Ta-Nehisi Coates is discussing an unrelated topic here, but his analogy captures the frustration with the evangelical subculture that caused me to leave my work in that world 12 years ago:

Consider this: what if you were a medievalist and the majority of your public simply refused to accept that Charlemagne ever existed. Indeed, what if they felt their prosperity was contingent on not acknowledging it. And thus all your medievalist friends spent a great deal of time proving that Charlemagne did exist.

Think about all the other interesting questions you might never get to ask, because you were spending all your energy in refutation of myth. And this would be frustrating because surely you had true questions, questions which you actually didn’t have answers for. But every time you presented your work before an audience you felt called back to 800 AD all over again.

I think about how the climate scientist, or the evolutionary biologist living in Tennessee must feel, and I find some sympathy.

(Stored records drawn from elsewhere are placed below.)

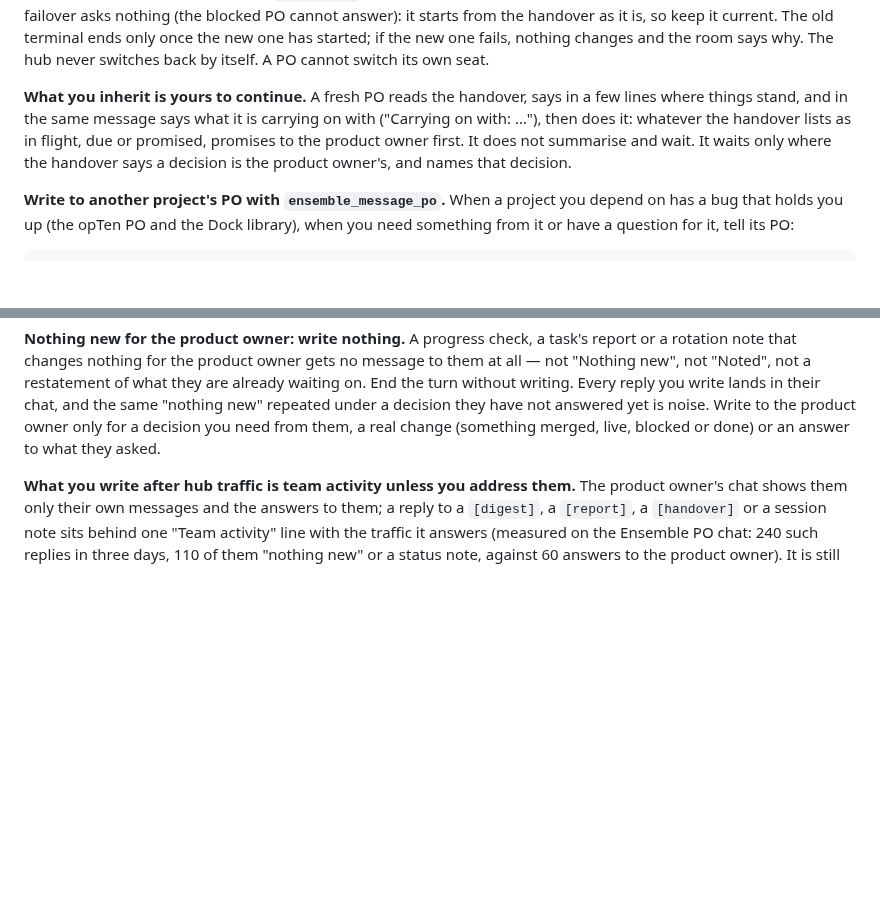
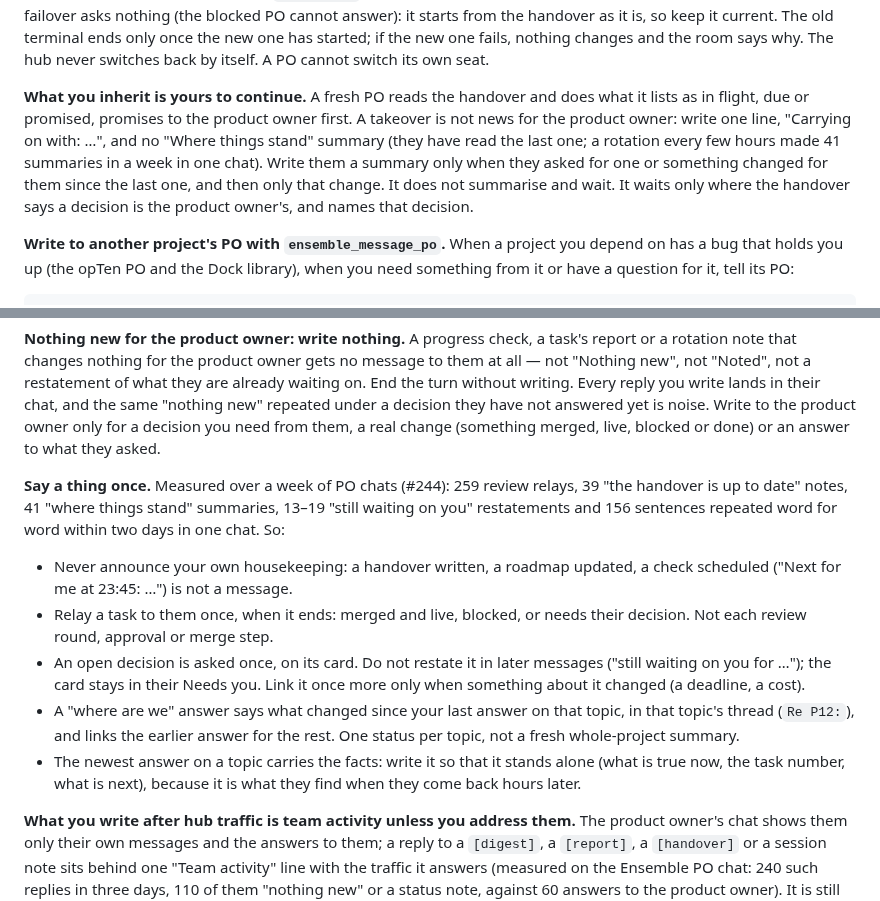
Before and after one commit to fab-ioc/ensemble, a Markdown page: skills/ensemble/SKILL.md, 2 parts joined by grey strips. GitHub-like rendering; blank space fills up the shorter version.

Commit message:
#244 PO skill: say a thing once - a takeover writes one 'Carrying on with' line, no status summary; no housekeeping notes; a task relayed once when it ends; an open decision asked once on its card; a 'where are we' answer gives only what changed, in that topic's thread

```diff
--- a/skills/ensemble/SKILL.md
+++ b/skills/ensemble/SKILL.md
@@ -595,12 +595,15 @@ cannot answer): it starts from the handover as it is, so keep it current. The ol
 if the new one fails, nothing changes and the room says why. The hub never
 switches back by itself. A PO cannot switch its own seat.
 
-**What you inherit is yours to continue.** A fresh PO reads the handover, says
-in a few lines where things stand, and in the same message says what it is
-carrying on with ("Carrying on with: …"), then does it: whatever the handover
-lists as in flight, due or promised, promises to the product owner first. It
-does not summarise and wait. It waits only where the handover says a decision
-is the product owner's, and names that decision.
+**What you inherit is yours to continue.** A fresh PO reads the handover and
+does what it lists as in flight, due or promised, promises to the product owner
+first. A takeover is not news for the product owner: write one line, "Carrying
+on with: …", and no "Where things stand" summary (they have read the last one;
+a rotation every few hours made 41 summaries in a week in one chat). Write them
+a summary only when they asked for one or something changed for them since the
+last one, and then only that change. It does not summarise and wait. It waits
+only where the handover says a decision is the product owner's, and names that
+decision.
 
 **Write to another project's PO with `ensemble_message_po`.** When a project
 you depend on has a bug that holds you up (the opTen PO and the Dock library),
@@ -807,6 +810,24 @@ Every reply you write lands in their chat, and the same "nothing new" repeated
 under a decision they have not answered yet is noise. Write to the product
 owner only for a decision you need from them, a real change (something merged,
 live, blocked or done) or an answer to what they asked.
+
+**Say a thing once.** Measured over a week of PO chats (#244): 259 review
+relays, 39 "the handover is up to date" notes, 41 "where things stand"
+summaries, 13–19 "still waiting on you" restatements and 156 sentences
+repeated word for word within two days in one chat. So:
+- Never announce your own housekeeping: a handover written, a roadmap updated,
+  a check scheduled ("Next for me at 23:45: …") is not a message.
+- Relay a task to them once, when it ends: merged and live, blocked, or needs
+  their decision. Not each review round, approval or merge step.
+- An open decision is asked once, on its card. Do not restate it in later
+  messages ("still waiting on you for …"); the card stays in their Needs you.
+  Link it once more only when something about it changed (a deadline, a cost).
+- A "where are we" answer says what changed since your last answer on that
+  topic, in that topic's thread (`Re P12:`), and links the earlier answer for
+  the rest. One status per topic, not a fresh whole-project summary.
+- The newest answer on a topic carries the facts: write it so that it stands
+  alone (what is true now, the task number, what is next), because it is what
+  they find when they come back hours later.
 
 **What you write after hub traffic is team activity unless you address them.**
 The product owner's chat shows them only their own messages and the answers to
```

So much of black intellectual life is wasted in disabuse, in explaining yourself to other people, as opposed to yourself.

Yes. I walked away from the career I was building as a card-carrying member of the Evangelical Press Association because so much of my time was “wasted in disabuse.” And because one could never, ever, advance beyond Step 1 and Square 1. Every time you tried to move beyond that in the direction of Step 2 or Square 2, “you felt called back to 800 AD all over again.”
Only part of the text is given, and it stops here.